Blonde rays in this fishery are almost exclusively caught in bottom trawl fisheries. Blonde rays are normally caught as a bycatch species.
There is a lack of information available on other bycatch species but in the southern North sea, common bycatch in bottom trawls include mixed crabs, urchins, lesser spotted dogfish, nursehound, dragonet, starry ray, smelt. ETP species including Angelshark and Common skate (both critically endangered (IUCN)) which were depleted through fishing in this area. Invertebrates such as crabs and urchins are vulnerable to damage.
Because skate and rays are a peculiar shape and size, it is difficult for them to escape from fishing gear once caught. Therefore, other methods must be used to increase their likelihood for survival: skates and rays are generally a hardly species but their survival rate after discarding is extremely variable depending on fishing and handling methods: discard survival varied between 25%-100% in beam trawl surveys. However, in this specific area, discarding rates and survival is unknown. In the latter part of 2016, Dutch pulse fisheries showed that over 80% of the total catch of Blonde Ray in the southern North Sea were discarded.
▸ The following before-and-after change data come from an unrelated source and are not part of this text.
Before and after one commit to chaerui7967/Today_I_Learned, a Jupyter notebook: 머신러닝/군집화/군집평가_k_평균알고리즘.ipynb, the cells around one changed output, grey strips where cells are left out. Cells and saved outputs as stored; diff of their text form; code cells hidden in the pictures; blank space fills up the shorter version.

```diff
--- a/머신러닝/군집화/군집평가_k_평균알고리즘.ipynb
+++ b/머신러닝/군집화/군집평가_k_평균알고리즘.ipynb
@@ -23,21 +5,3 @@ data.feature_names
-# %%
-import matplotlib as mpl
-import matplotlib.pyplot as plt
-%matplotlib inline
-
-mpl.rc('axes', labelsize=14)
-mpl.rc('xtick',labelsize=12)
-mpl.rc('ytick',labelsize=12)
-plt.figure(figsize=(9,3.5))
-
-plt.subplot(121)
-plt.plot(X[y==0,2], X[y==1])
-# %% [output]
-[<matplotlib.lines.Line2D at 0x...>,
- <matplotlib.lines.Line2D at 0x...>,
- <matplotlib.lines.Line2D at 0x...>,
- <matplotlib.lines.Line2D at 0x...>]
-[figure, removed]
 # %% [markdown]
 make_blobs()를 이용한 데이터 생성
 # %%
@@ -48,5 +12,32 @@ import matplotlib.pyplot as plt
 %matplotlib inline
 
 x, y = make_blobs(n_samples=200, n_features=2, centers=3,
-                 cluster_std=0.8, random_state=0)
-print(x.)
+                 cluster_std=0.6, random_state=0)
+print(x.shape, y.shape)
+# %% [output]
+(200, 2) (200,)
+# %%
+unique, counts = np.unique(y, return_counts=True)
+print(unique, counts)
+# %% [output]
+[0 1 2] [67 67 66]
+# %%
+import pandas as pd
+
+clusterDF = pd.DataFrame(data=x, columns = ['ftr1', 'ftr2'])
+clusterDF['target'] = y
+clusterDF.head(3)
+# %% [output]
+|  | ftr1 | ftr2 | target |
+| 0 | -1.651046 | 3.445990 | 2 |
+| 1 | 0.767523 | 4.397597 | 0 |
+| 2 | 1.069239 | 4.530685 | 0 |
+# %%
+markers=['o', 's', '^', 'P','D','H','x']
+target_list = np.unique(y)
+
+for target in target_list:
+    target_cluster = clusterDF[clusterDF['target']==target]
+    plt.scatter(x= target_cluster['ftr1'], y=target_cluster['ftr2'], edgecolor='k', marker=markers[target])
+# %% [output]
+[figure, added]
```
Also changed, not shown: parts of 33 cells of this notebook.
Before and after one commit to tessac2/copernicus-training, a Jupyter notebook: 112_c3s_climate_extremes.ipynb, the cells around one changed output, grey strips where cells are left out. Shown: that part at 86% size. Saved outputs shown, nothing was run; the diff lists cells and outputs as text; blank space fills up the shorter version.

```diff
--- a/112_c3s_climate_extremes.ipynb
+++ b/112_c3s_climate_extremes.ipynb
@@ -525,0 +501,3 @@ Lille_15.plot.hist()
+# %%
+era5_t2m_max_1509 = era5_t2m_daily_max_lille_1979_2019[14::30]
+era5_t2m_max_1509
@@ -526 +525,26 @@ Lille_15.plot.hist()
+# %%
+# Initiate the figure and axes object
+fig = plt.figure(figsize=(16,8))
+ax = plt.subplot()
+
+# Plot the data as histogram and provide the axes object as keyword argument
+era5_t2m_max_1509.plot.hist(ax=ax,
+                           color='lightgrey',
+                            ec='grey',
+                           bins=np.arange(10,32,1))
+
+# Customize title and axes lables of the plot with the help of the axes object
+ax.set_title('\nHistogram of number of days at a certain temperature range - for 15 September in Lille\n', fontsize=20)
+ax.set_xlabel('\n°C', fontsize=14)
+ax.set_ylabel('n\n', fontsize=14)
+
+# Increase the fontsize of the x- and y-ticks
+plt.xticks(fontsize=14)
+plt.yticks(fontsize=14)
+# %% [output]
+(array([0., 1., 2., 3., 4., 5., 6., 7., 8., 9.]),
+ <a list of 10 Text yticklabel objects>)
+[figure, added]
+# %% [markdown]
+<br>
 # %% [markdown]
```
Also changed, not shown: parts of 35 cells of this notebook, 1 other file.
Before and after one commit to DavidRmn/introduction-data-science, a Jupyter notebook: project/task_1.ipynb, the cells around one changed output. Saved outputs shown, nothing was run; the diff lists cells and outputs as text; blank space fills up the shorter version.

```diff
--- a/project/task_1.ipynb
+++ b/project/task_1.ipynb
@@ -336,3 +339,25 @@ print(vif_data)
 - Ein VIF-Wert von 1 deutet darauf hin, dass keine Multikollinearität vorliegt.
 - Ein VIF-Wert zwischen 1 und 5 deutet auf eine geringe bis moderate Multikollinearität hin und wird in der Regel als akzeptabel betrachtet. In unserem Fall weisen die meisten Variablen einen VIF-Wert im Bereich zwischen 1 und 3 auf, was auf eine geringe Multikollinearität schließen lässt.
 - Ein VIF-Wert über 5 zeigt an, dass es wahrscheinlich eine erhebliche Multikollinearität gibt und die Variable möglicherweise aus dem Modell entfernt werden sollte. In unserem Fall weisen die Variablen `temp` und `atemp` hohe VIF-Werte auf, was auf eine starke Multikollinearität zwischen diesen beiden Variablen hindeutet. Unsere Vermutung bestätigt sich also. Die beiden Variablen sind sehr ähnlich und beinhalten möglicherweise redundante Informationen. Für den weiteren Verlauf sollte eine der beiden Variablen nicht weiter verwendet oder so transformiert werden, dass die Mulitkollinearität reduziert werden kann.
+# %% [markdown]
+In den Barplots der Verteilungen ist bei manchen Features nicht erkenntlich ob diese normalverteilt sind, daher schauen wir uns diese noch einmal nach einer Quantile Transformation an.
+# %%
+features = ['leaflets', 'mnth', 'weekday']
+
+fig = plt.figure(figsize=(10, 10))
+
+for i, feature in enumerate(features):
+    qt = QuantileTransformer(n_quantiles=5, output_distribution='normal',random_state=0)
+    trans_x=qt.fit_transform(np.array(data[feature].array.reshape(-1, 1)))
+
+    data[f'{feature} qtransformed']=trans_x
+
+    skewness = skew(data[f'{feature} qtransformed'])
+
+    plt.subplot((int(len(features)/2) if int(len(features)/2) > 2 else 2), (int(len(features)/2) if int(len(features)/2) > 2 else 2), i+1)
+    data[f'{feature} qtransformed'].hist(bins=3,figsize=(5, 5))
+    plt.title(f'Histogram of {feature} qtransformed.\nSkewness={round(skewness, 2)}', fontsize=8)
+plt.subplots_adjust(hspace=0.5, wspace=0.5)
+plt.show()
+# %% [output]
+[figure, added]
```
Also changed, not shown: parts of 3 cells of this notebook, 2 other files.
Bottom trawling has the potential to cause significant impact to habitat such as removing or destroying physical features and reducing biota and habitat complexity. Therefore, the recovery time of the seabed after trawling varies greatly and depends on the fishing gear, the substrate, intensity of the trawl and accustomed the seabed is to natural disturbance. Fishing occurs over a mixture of seafloor types. IFCAs ensure bottom trawling occurs in areas where there will be minimal damage to habitats such as mobile sands, however, in offshore areas, bottom trawling can occur over vulnerable habitats.
Based on method of production, fish type, and consumer rating: only fish rated 2 and below are included as an alternative in the list below. Click on a name to show the sustainable options available.Dab
Halibut, Atlantic (Farmed)
Sole, Dover sole, Common sole
Turbot (Caught at sea)
ReferencesICES 2017. Blonde ray (Raja brachyura) in Subarea 6 and Division 4.a (North Sea and West of Scotland). Published 6 October 2017 rjh.27.4a6 DOI: 10.17895/ices.pub.3181. Available at: http://ices.dk/sites/pub/Publication%20Reports/Advice/2017/2017/rjh.27.4a6.pdf
Project Inshore MSC Pre-Assessment Database. 2013. North Sea and Channel (IVa VII d/e): Blonde ray: Demersal trawl (TR1: >100mm). Available at: http://msc.solidproject.co.uk/inshore-uoc.aspx?id=8310&s=6268&a=
Marandel, F., Lorance, P., Andrello, M., Charrier, G., Le Cam, S., Lehuta, S. Trenkel, V.M. 2017. Insights from genetic and demographic connectivity for the management of rays and skates. Canadian Journal of Fisheries and Aquatic Sciences IN PRESS.
Scientific, Technical and Economic Committee for Fisheries (STECF) - 56th Plenary Meeting Report (PLEN-17-03); Publications Office of the European Union, Luxembourg.